Since 1990, Twin Peaks has been celebrated as David Lynch’s vision, with Mark Frost relegated to the sidelines. Yet in fact, Frost played a crucial role in the show’s development, not only managing it day-to-day but keeping the story moving with developments that inspired some of Lynch’s best work. Journey Through Twin Peaks examines what Frost brought to this partnership, especially his interest in Theosophy and desire to explore Cooper’s dark side.
“Does Twin Peaks ‘have nothing at all in its pretty little head except the desire to please?'”
New York Magazine asked this question early in the first season. Ever since, Twin Peaks has been stuck with its reputation as wacky postmodern entertainment. When critics turned against the show, they accused it of playing a joke on them. Even during its recent comeback, media commemorations focus entirely on the playfulness, ignoring the show’s emotional insight, treatment of serious subjects, and the dramatic spiritual stakes faced by its characters. Without ignoring the pleasures of coffee, pie, and donuts, Journey Through Twin Peaks treats the show as a work of art offering profound insights.
“Does Twin Peaks really care who killed Laura Palmer?”

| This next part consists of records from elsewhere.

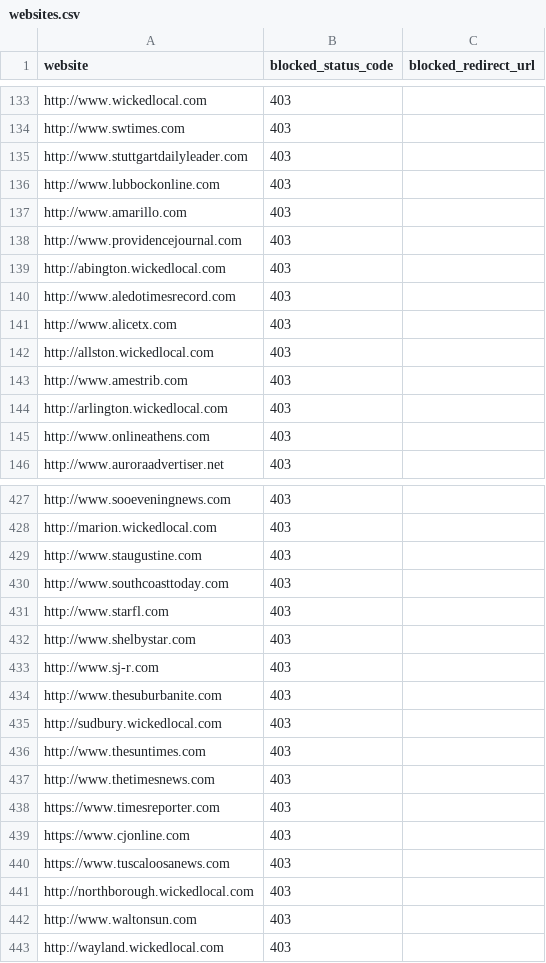
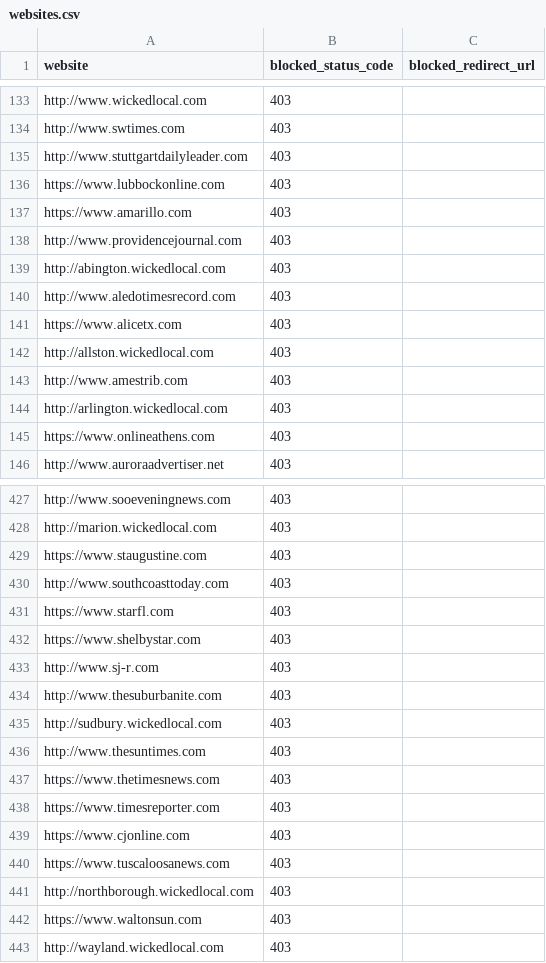
Before and after one commit to VerifiedJoseph/GDPR451, a CSV file: websites.csv, drawn as a sheet; only a part is shown, gaps mark what is left out; the diff covers the shown part only.

Commit message:
Add https to 48 websites
Websites:
http://www.lubbockonline.com
http://www.amarillo.com
http://www.alicetx.com
http://www.onlineathens.com
http://www.blufftontoday.com
http://www.brownwoodtx.com
http://www.crestviewbulletin.com
http://www.dailycommercial.com
http://www.edinburgreview.com
http://www.yourglenrosetx.com
http://www.havenews.com
http://www.blueridgenow.com
http://www.houmatoday.com
http://www.midlothianmirror.com
http://www.newschief.com
http://www.recordstar.com
http://www.newsherald.com
http://www.prosperpressnews.com
http://www.runnelscountyregister.com
http://www.srpressgazette.com
http://www.yourstephenvilletx.com
http://www.newbernsj.com
http://www.amtrib.com
http://www.apalachtimes.com
http://www.courier-tribune.com
http://www.jdnews.com
http://www.thedestinlog.com
http://www.the-dispatch.com
http://www.kinston.com
http://www.gadsdentimes.com
http://www.mayportmirror.com
http://www.staugustine.com,
http://www.starfl.com
http://www.shelbystar.com
http://www.thetimesnews.com
http://www.waltonsun.com
http://www.dailycomet.com
http://www.topsailadvertiser.com
http://www.yourvalleyvoice.com
http://www.vanalstyneleader.com
http://www.chipleypaper.com
http://www.waxahachietx.com
http://www.jaxairnews.com
http://www.njeffersonnews.com
http://www.newsaegis.com
http://www.chickashanews.com
http://www.journalinquirer.com
http://www.dailycitizen.news

```diff
--- a/websites.csv
+++ b/websites.csv
@@ -135,4 +135,4 @@ http://www.swtimes.com,403,
 http://www.stuttgartdailyleader.com,403,
-http://www.lubbockonline.com,403,
-http://www.amarillo.com,403,
+https://www.lubbockonline.com,403,
+https://www.amarillo.com,403,
 http://www.providencejournal.com,403,
@@ -140,3 +140,3 @@ http://abington.wickedlocal.com,403,
 http://www.aledotimesrecord.com,403,
-http://www.alicetx.com,403,
+https://www.alicetx.com,403,
 http://allston.wickedlocal.com,403,
@@ -144,3 +144,3 @@ http://www.amestrib.com,403,
 http://arlington.wickedlocal.com,403,
-http://www.onlineathens.com,403,
+https://www.onlineathens.com,403,
 http://www.auroraadvertiser.net,403,
@@ -428,6 +428,6 @@ http://www.sooeveningnews.com,403,
 http://marion.wickedlocal.com,403,
-http://www.staugustine.com,403,
+https://www.staugustine.com,403,
 http://www.southcoasttoday.com,403,
-http://www.starfl.com,403,
-http://www.shelbystar.com,403,
+https://www.starfl.com,403,
+https://www.shelbystar.com,403,
 http://www.sj-r.com,403,
@@ -436,3 +436,3 @@ http://sudbury.wickedlocal.com,403,
 http://www.thesuntimes.com,403,
-http://www.thetimesnews.com,403,
+https://www.thetimesnews.com,403,
 https://www.timesreporter.com,403,
@@ -441,3 +441,3 @@ https://www.tuscaloosanews.com,403,
 http://northborough.wickedlocal.com,403,
-http://www.waltonsun.com,403,
+https://www.waltonsun.com,403,
 http://wayland.wickedlocal.com,403,
```
Also changed, not shown: 40 edited cells elsewhere in this file.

Another myth about Twin Peaks is that Laura was simply what Alfred Hitchcock would call a “MacGuffin,” a plot device meant to lure us into this world. After all, Lynch and Frost regret solving her mystery, and many commentators on the series have argued that Laura herself is not so important. But whatever the creators’ original intentions, Twin Peaks ultimately treats Laura’s tragedy as the very centerpiece of the series, the key to its characters, mood, and strange symbols. The first Twin Peaks cycle ends with the film Fire Walk With Me, converting Laura’s death from the inciting incident of the series into the spiritual climax of the saga. Journey Through Twin Peaks reveals how crucial Laura’s story was to the series as a whole and presents the film in its proper place as a masterful conclusion to this tale. The best compliments I have received so far are from viewers who did not care for the movie but felt that I gave them a new perspective on it.
Journey Through Twin Peaks, chapter 27: “Opening the Door”
How do Lynch’s and Frost’s visions of Cooper differ? How does Twin Peaks incorporate occult influences to set up its spiritual struggle? How does Fire Walk With Me reinvent Laura Palmer, tragic victim, as Laura Palmer, heroine of Twin Peaks? How do I incorporate the Twin Peaks books, the Wrapped in Plastic “Cooper’s dream” theory, the European version of the pilot, The Missing Pieces, script-to-screen changes, David Lynch’s other films, parallels with Vertigo and Laura, and the abandoned Lynch/Frost screenplay about Marilyn Monroe? For the answers to these and other questions, you will have to watch the videos themselves!
You can start watching below or check out the full directory featuring every chapter with pictures and descriptions (my favorite, and the one to jump to if you don’t think you’ll watch them all, is the climactic chapter 25: “She Would Die for Love”).
Hopefully, this gives you all something to explore and enjoy until that gum finally comes back in style. See you then!